● REQUIRED WORK: All that should appear is the run of lines from the one containing "Fixed GEG schema date datatype" through the end of the records, each repeated exactly.

● MATERIAL SUPPLIED:

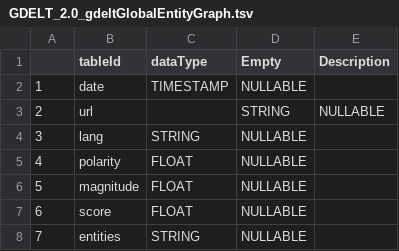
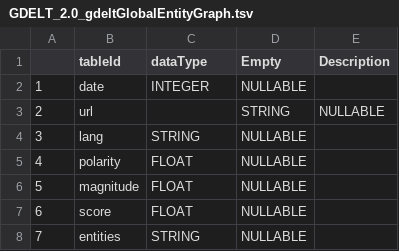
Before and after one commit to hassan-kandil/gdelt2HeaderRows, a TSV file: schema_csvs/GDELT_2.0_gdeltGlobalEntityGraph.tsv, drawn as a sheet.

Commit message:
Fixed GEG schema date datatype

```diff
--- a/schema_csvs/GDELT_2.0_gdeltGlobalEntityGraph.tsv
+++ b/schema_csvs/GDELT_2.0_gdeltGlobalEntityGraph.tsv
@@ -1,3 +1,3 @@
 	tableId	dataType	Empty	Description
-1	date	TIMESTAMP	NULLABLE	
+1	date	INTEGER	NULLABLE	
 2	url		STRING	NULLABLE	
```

● SOLUTION:
Fixed GEG schema date datatype

```diff
--- a/schema_csvs/GDELT_2.0_gdeltGlobalEntityGraph.tsv
+++ b/schema_csvs/GDELT_2.0_gdeltGlobalEntityGraph.tsv
@@ -1,3 +1,3 @@
 	tableId	dataType	Empty	Description
-1	date	TIMESTAMP	NULLABLE	
+1	date	INTEGER	NULLABLE	
 2	url		STRING	NULLABLE	
```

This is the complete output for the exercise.